>>>
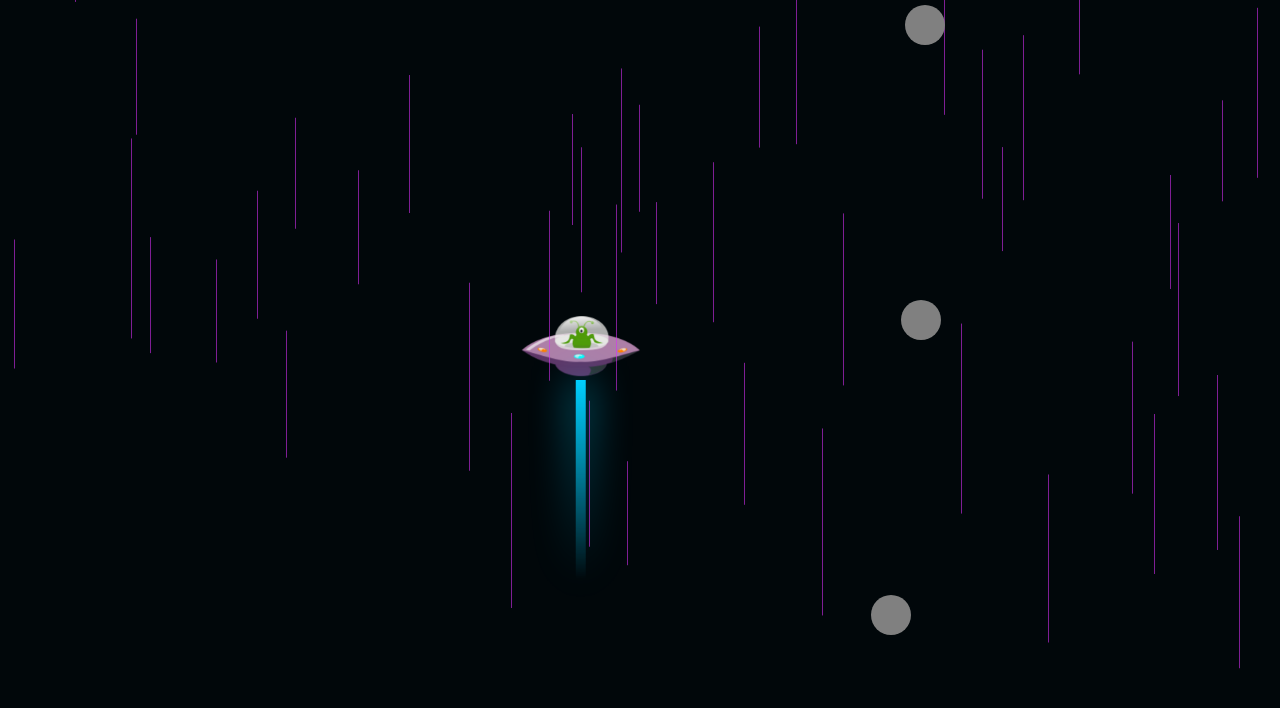
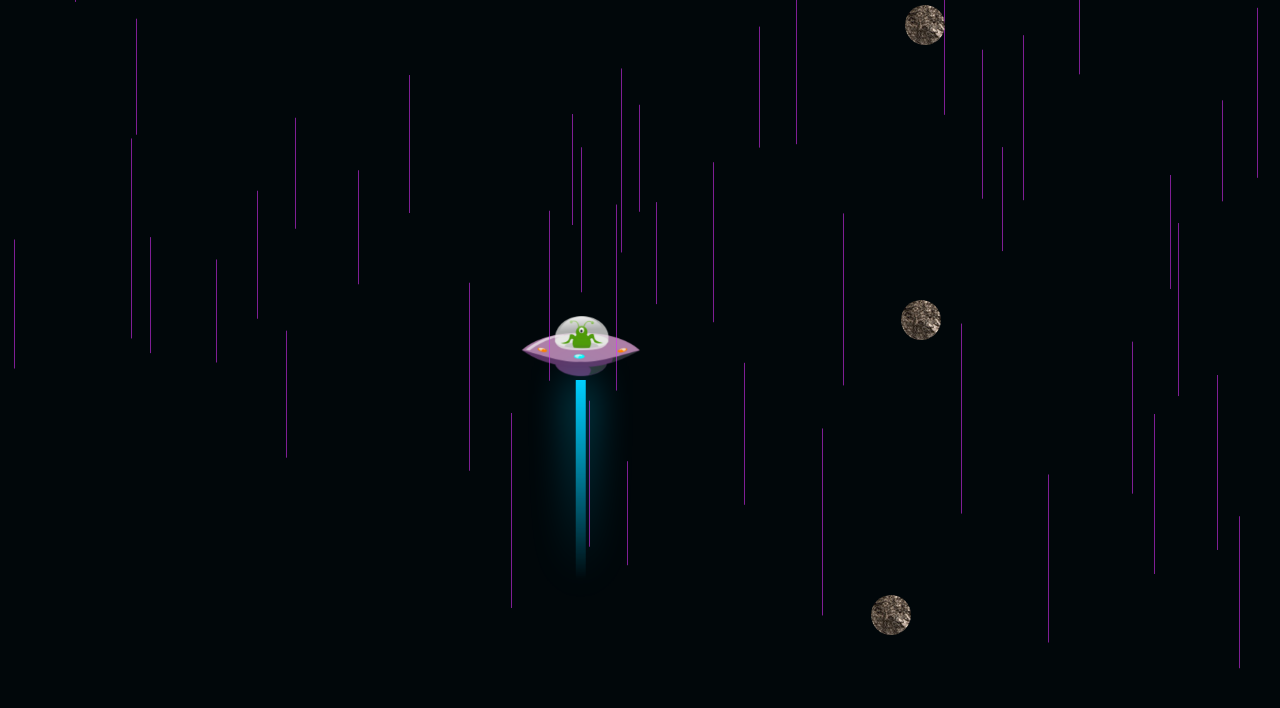
Before and after one commit to Tomshi-123/ufo-game, a plain HTML site: page index.html in a window 1280 px wide. Drawn offline with Linux system fonts and the light colour scheme.

Commit message:
yta ill stenar

```diff
--- a/script.js
+++ b/script.js
@@ -73,6 +73,7 @@ function moveRocks() {
             rock.remove(); // Tar bort stenen från DOM
             rocks.splice(index, 1); // Tar bort stenen från vår array
         }
+
     });
 
     requestAnimationFrame(moveRocks); // Upprepar funktionen för att uppdatera rörelsen
--- a/style.css
+++ b/style.css
@@ -120,6 +120,6 @@
     position: absolute;
     width: 40px;
     height: 40px;
-    background-color: gray;
+    background-image: url("bilder/sten.jpg");
     border-radius: 50%;
 }
```
Also changed, not shown: bilder/sten.jpg (added), 1 other file.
<<<
Scan the entries above for the string "från" and copy each line containing it.

             rock.remove(); // Tar bort stenen från DOM
             rocks.splice(index, 1); // Tar bort stenen från vår array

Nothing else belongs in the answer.